Brief
Take every line from the data that has the word "print" in it.

Data to process
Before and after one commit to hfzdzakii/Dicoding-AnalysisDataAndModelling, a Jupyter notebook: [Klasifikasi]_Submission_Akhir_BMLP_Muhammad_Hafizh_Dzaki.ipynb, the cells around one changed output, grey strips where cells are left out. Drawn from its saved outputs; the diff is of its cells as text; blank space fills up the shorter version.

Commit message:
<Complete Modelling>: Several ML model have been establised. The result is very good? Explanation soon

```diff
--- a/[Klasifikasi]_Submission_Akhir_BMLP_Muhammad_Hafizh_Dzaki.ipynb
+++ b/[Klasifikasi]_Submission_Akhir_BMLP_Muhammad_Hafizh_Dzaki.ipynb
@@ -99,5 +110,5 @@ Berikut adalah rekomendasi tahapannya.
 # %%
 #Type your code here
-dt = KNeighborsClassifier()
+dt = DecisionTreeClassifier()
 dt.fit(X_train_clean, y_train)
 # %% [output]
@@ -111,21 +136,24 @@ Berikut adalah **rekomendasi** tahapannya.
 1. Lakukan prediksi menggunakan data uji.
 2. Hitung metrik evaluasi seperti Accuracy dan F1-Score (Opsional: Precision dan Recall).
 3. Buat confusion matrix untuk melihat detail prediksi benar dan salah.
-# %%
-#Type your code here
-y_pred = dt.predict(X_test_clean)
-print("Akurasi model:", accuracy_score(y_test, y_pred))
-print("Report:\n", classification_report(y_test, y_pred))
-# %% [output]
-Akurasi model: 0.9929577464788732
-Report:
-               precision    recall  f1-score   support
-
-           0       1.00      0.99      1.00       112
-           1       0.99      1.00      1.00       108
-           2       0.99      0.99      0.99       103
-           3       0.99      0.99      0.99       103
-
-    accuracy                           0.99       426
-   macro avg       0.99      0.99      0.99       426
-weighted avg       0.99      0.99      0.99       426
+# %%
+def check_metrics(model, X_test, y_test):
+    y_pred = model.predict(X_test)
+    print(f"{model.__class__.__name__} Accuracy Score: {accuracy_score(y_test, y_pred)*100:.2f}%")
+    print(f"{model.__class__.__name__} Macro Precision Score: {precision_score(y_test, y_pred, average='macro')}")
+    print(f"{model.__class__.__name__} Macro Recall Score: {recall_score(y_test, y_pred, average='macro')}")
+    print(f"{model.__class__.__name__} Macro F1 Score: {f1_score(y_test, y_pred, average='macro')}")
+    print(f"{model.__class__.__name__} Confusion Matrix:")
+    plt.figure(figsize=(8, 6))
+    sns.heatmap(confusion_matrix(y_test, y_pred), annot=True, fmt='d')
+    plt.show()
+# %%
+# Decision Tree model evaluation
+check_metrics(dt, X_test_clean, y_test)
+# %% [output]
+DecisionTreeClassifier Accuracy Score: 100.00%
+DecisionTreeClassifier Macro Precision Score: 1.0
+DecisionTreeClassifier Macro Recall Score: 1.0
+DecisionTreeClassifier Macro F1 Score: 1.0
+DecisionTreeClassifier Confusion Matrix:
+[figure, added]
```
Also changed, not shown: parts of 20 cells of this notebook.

Result of this exercise
-print("Akurasi model:", accuracy_score(y_test, y_pred))
-print("Report:\n", classification_report(y_test, y_pred))
+    print(f"{model.__class__.__name__} Accuracy Score: {accuracy_score(y_test, y_pred)*100:.2f}%")
+    print(f"{model.__class__.__name__} Macro Precision Score: {precision_score(y_test, y_pred, average='macro')}")
+    print(f"{model.__class__.__name__} Macro Recall Score: {recall_score(y_test, y_pred, average='macro')}")
+    print(f"{model.__class__.__name__} Macro F1 Score: {f1_score(y_test, y_pred, average='macro')}")
+    print(f"{model.__class__.__name__} Confusion Matrix:")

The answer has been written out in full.